The campaign that earned the Veronica Mars sitcom a shot at the big screen paid particular attention to the show’s existing fans. The campaign didn’t do a great deal to draw in new interest, but was very clever about appealing to people who had already formed an attachment to Veronica Mars. Consider the fans and supporters that you already have, making your project goals and rewards something that these people are going to be ready to identify with.
- Appeal to Everyone Else
You can create a campaign that has broad appeal at the same time as paying special attention to your existing supporters. One of the best ways to do this is by creating a reward scheme with many different price points. Even if you can’t offer a physical reward for a $1 donation, you could still give these pledgers early access to your product or a credit within your software package, for example. The Back To The Roots AquaFarm raised $248,873 after setting a $100,000 goal, with rewards ranging from $1 (for behind-the-scenes updates) to $10,000 (for an educational seminar in your community).

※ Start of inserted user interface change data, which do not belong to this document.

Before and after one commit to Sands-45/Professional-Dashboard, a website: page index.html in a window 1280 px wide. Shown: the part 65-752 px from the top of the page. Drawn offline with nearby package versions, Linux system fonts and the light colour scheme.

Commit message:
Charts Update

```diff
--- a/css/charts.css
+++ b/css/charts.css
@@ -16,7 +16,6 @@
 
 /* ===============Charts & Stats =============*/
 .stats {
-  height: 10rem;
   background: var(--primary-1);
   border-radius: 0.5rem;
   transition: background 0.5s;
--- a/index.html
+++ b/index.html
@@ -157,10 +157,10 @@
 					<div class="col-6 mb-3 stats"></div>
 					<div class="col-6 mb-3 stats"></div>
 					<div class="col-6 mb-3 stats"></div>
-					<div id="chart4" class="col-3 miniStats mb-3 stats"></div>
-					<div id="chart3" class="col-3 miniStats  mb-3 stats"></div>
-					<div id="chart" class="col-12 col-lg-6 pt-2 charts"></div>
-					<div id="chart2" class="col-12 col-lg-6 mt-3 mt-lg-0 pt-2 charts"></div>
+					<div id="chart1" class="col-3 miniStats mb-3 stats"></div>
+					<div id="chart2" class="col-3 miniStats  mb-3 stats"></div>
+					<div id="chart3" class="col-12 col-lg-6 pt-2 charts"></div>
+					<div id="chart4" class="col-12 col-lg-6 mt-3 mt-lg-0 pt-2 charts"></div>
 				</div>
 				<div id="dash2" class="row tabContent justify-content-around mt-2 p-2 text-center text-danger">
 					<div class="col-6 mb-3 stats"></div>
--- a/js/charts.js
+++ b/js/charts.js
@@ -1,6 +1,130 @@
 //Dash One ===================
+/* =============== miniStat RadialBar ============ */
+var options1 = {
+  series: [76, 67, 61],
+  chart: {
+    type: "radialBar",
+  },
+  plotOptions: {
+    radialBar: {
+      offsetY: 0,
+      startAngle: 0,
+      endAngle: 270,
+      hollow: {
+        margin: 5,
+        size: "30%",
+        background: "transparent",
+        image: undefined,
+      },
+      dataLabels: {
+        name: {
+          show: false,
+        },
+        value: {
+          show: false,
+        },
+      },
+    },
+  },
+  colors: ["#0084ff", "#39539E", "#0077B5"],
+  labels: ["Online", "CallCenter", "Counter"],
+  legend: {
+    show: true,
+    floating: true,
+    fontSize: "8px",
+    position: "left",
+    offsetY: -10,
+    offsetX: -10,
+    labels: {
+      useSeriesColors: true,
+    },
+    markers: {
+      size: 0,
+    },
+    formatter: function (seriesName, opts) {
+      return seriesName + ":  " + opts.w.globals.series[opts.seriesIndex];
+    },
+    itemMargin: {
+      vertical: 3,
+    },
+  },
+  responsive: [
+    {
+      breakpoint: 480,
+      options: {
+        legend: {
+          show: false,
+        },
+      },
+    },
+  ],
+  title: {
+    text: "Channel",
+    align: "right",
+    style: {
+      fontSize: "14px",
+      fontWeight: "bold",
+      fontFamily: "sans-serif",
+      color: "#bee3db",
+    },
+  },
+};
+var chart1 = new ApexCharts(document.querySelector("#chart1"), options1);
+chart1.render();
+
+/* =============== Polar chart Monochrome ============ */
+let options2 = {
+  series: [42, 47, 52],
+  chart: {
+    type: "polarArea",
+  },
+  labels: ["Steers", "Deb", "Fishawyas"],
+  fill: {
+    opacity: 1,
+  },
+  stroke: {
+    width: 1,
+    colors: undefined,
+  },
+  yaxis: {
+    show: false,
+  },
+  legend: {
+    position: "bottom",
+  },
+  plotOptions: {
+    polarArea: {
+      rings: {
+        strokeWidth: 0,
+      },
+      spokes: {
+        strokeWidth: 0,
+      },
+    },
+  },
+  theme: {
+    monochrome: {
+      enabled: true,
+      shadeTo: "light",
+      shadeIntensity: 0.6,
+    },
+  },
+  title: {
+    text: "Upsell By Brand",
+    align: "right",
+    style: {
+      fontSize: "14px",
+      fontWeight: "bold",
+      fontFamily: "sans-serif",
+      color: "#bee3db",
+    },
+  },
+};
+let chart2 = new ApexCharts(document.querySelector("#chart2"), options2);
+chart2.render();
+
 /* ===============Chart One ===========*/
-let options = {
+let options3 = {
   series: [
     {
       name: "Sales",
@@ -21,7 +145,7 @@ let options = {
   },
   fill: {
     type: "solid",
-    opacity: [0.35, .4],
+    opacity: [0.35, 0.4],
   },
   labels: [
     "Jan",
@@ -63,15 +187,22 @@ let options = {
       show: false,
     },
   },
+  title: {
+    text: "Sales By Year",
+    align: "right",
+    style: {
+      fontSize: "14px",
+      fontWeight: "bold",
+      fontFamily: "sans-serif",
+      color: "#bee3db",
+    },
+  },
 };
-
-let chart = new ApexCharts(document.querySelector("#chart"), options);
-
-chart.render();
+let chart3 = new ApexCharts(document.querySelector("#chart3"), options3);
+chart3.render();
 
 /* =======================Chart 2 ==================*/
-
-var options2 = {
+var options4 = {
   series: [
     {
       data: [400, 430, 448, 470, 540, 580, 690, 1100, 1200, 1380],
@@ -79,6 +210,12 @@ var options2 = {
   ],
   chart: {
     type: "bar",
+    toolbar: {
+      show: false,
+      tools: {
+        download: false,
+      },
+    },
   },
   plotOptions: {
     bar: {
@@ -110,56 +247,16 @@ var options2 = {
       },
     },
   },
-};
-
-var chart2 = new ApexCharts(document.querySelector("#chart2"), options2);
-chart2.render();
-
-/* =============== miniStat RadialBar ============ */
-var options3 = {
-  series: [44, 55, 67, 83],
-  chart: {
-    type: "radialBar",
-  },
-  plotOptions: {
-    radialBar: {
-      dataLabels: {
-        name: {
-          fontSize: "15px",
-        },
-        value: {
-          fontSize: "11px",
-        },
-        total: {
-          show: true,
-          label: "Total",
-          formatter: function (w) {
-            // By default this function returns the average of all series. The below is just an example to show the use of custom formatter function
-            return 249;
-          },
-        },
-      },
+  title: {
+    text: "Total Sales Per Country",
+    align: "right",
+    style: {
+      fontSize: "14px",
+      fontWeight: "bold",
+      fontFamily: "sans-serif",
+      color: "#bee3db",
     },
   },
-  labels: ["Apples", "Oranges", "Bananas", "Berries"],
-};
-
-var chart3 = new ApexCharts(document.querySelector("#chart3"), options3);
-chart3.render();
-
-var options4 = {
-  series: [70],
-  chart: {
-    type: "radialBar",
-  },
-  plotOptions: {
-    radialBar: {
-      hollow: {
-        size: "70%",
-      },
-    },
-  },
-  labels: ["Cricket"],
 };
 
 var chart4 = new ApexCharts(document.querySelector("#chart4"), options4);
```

There’s no way of guaranteeing crowdfunding success, but by studying the projects, strategies, and crowdfunding secrets that have worked for others, you can certainly maximize your chances. Like any other business venture, crowdfunding is an iterative process that start long before the doors are opened, and long after the campaign has closed.